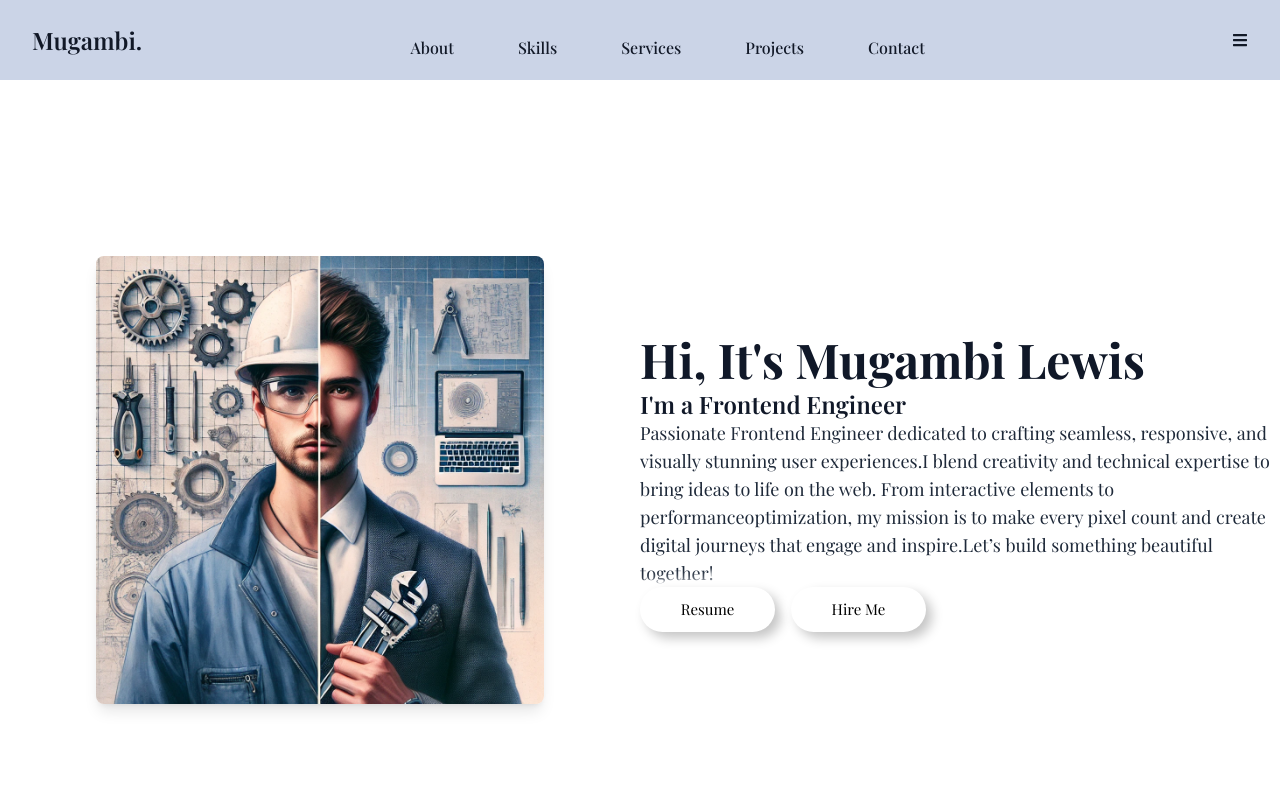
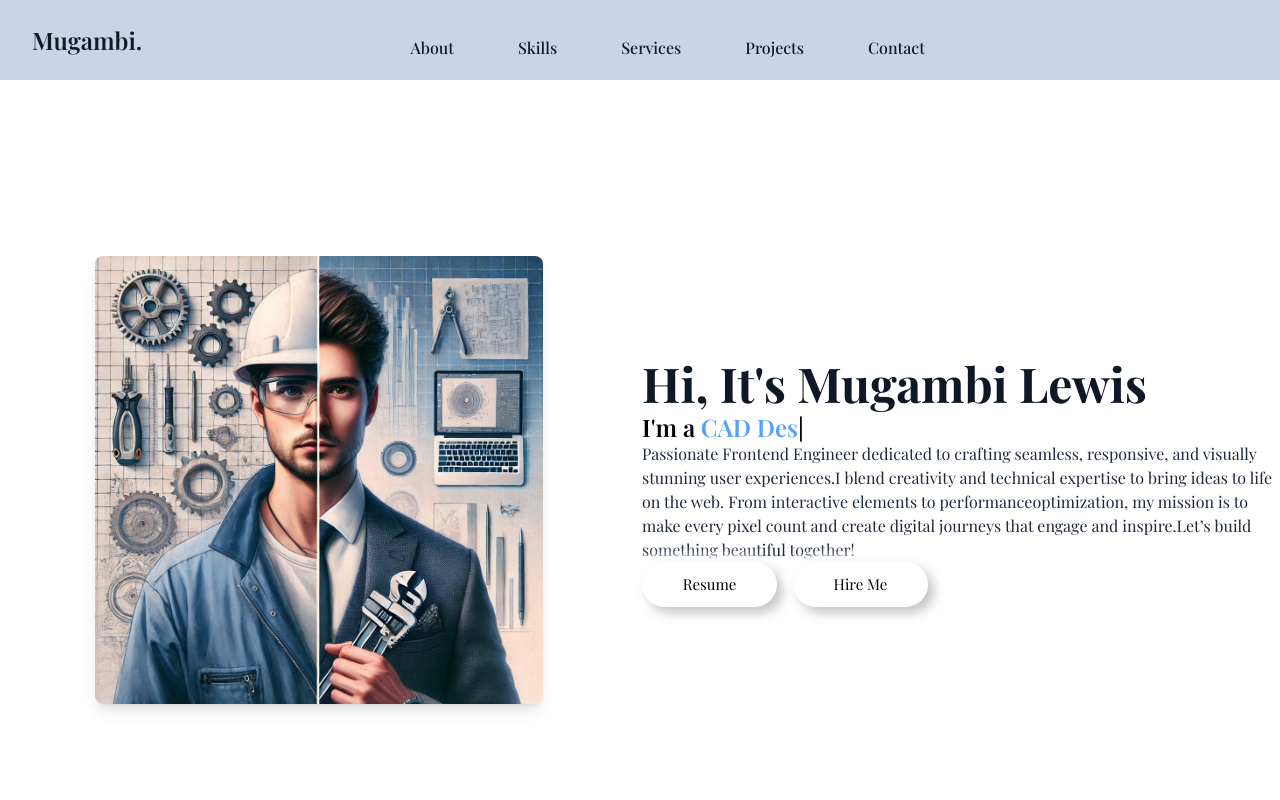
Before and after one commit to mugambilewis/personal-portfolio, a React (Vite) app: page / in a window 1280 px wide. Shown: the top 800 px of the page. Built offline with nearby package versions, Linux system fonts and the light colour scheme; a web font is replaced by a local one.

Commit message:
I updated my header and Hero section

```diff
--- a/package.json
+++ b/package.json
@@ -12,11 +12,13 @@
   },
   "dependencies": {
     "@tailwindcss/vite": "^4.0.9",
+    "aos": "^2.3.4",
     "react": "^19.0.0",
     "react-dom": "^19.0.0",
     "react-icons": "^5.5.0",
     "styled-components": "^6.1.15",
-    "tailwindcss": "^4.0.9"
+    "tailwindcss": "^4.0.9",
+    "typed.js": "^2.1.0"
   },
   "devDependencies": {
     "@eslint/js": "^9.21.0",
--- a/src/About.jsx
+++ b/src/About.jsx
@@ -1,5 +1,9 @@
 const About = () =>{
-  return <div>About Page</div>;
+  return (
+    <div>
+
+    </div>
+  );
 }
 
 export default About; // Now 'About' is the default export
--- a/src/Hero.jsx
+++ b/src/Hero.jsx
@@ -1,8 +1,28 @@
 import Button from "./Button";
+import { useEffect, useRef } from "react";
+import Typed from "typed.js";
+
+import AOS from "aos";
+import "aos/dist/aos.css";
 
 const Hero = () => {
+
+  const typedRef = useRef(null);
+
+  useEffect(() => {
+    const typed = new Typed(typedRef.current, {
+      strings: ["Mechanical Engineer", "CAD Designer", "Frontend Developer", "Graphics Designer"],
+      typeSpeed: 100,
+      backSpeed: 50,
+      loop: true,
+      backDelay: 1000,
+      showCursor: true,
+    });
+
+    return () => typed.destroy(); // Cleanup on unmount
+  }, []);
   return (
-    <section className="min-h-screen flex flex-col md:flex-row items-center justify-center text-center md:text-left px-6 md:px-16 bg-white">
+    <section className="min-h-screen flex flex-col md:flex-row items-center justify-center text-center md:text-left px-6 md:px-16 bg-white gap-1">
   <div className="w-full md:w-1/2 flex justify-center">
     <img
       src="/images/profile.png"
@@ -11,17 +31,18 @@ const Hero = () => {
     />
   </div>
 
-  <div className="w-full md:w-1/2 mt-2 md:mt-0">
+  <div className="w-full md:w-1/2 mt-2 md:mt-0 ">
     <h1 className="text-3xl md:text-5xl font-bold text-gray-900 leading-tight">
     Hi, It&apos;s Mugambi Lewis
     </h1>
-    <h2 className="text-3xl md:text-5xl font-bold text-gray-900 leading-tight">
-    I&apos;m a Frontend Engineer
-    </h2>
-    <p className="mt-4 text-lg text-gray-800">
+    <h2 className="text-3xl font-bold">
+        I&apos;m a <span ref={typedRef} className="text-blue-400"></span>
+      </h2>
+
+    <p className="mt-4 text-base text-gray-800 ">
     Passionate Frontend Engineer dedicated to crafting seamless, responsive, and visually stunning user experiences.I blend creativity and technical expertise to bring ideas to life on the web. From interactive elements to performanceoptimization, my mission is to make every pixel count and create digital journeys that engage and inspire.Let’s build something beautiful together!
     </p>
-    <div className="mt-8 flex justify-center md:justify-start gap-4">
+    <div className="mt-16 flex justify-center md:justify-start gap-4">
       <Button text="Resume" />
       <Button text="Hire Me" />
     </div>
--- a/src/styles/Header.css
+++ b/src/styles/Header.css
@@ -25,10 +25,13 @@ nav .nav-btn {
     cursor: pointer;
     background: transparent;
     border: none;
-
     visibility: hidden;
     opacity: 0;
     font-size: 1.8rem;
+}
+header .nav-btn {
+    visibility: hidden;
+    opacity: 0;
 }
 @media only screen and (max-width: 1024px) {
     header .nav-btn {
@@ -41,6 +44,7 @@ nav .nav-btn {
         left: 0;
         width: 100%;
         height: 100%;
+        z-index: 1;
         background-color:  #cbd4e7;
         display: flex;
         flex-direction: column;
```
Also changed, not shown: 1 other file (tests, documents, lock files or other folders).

※ ※ ※

* [What this task involves] Copy the data character for character, but drop all pictures from the copy.

* [Written solution]
Before and after one commit to mugambilewis/personal-portfolio, a React (Vite) app: page / in a window 1280 px wide. Shown: the top 800 px of the page. Built offline with nearby package versions, Linux system fonts and the light colour scheme; a web font is replaced by a local one.

Commit message:
I updated my header and Hero section

```diff
--- a/package.json
+++ b/package.json
@@ -12,11 +12,13 @@
   },
   "dependencies": {
     "@tailwindcss/vite": "^4.0.9",
+    "aos": "^2.3.4",
     "react": "^19.0.0",
     "react-dom": "^19.0.0",
     "react-icons": "^5.5.0",
     "styled-components": "^6.1.15",
-    "tailwindcss": "^4.0.9"
+    "tailwindcss": "^4.0.9",
+    "typed.js": "^2.1.0"
   },
   "devDependencies": {
     "@eslint/js": "^9.21.0",
--- a/src/About.jsx
+++ b/src/About.jsx
@@ -1,5 +1,9 @@
 const About = () =>{
-  return <div>About Page</div>;
+  return (
+    <div>
+
+    </div>
+  );
 }
 
 export default About; // Now 'About' is the default export
--- a/src/Hero.jsx
+++ b/src/Hero.jsx
@@ -1,8 +1,28 @@
 import Button from "./Button";
+import { useEffect, useRef } from "react";
+import Typed from "typed.js";
+
+import AOS from "aos";
+import "aos/dist/aos.css";
 
 const Hero = () => {
+
+  const typedRef = useRef(null);
+
+  useEffect(() => {
+    const typed = new Typed(typedRef.current, {
+      strings: ["Mechanical Engineer", "CAD Designer", "Frontend Developer", "Graphics Designer"],
+      typeSpeed: 100,
+      backSpeed: 50,
+      loop: true,
+      backDelay: 1000,
+      showCursor: true,
+    });
+
+    return () => typed.destroy(); // Cleanup on unmount
+  }, []);
   return (
-    <section className="min-h-screen flex flex-col md:flex-row items-center justify-center text-center md:text-left px-6 md:px-16 bg-white">
+    <section className="min-h-screen flex flex-col md:flex-row items-center justify-center text-center md:text-left px-6 md:px-16 bg-white gap-1">
   <div className="w-full md:w-1/2 flex justify-center">
     <img
       src="/images/profile.png"
@@ -11,17 +31,18 @@ const Hero = () => {
     />
   </div>
 
-  <div className="w-full md:w-1/2 mt-2 md:mt-0">
+  <div className="w-full md:w-1/2 mt-2 md:mt-0 ">
     <h1 className="text-3xl md:text-5xl font-bold text-gray-900 leading-tight">
     Hi, It&apos;s Mugambi Lewis
     </h1>
-    <h2 className="text-3xl md:text-5xl font-bold text-gray-900 leading-tight">
-    I&apos;m a Frontend Engineer
-    </h2>
-    <p className="mt-4 text-lg text-gray-800">
+    <h2 className="text-3xl font-bold">
+        I&apos;m a <span ref={typedRef} className="text-blue-400"></span>
+      </h2>
+
+    <p className="mt-4 text-base text-gray-800 ">
     Passionate Frontend Engineer dedicated to crafting seamless, responsive, and visually stunning user experiences.I blend creativity and technical expertise to bring ideas to life on the web. From interactive elements to performanceoptimization, my mission is to make every pixel count and create digital journeys that engage and inspire.Let’s build something beautiful together!
     </p>
-    <div className="mt-8 flex justify-center md:justify-start gap-4">
+    <div className="mt-16 flex justify-center md:justify-start gap-4">
       <Button text="Resume" />
       <Button text="Hire Me" />
     </div>
--- a/src/styles/Header.css
+++ b/src/styles/Header.css
@@ -25,10 +25,13 @@ nav .nav-btn {
     cursor: pointer;
     background: transparent;
     border: none;
-
     visibility: hidden;
     opacity: 0;
     font-size: 1.8rem;
+}
+header .nav-btn {
+    visibility: hidden;
+    opacity: 0;
 }
 @media only screen and (max-width: 1024px) {
     header .nav-btn {
@@ -41,6 +44,7 @@ nav .nav-btn {
         left: 0;
         width: 100%;
         height: 100%;
+        z-index: 1;
         background-color:  #cbd4e7;
         display: flex;
         flex-direction: column;
```
Also changed, not shown: 1 other file (tests, documents, lock files or other folders).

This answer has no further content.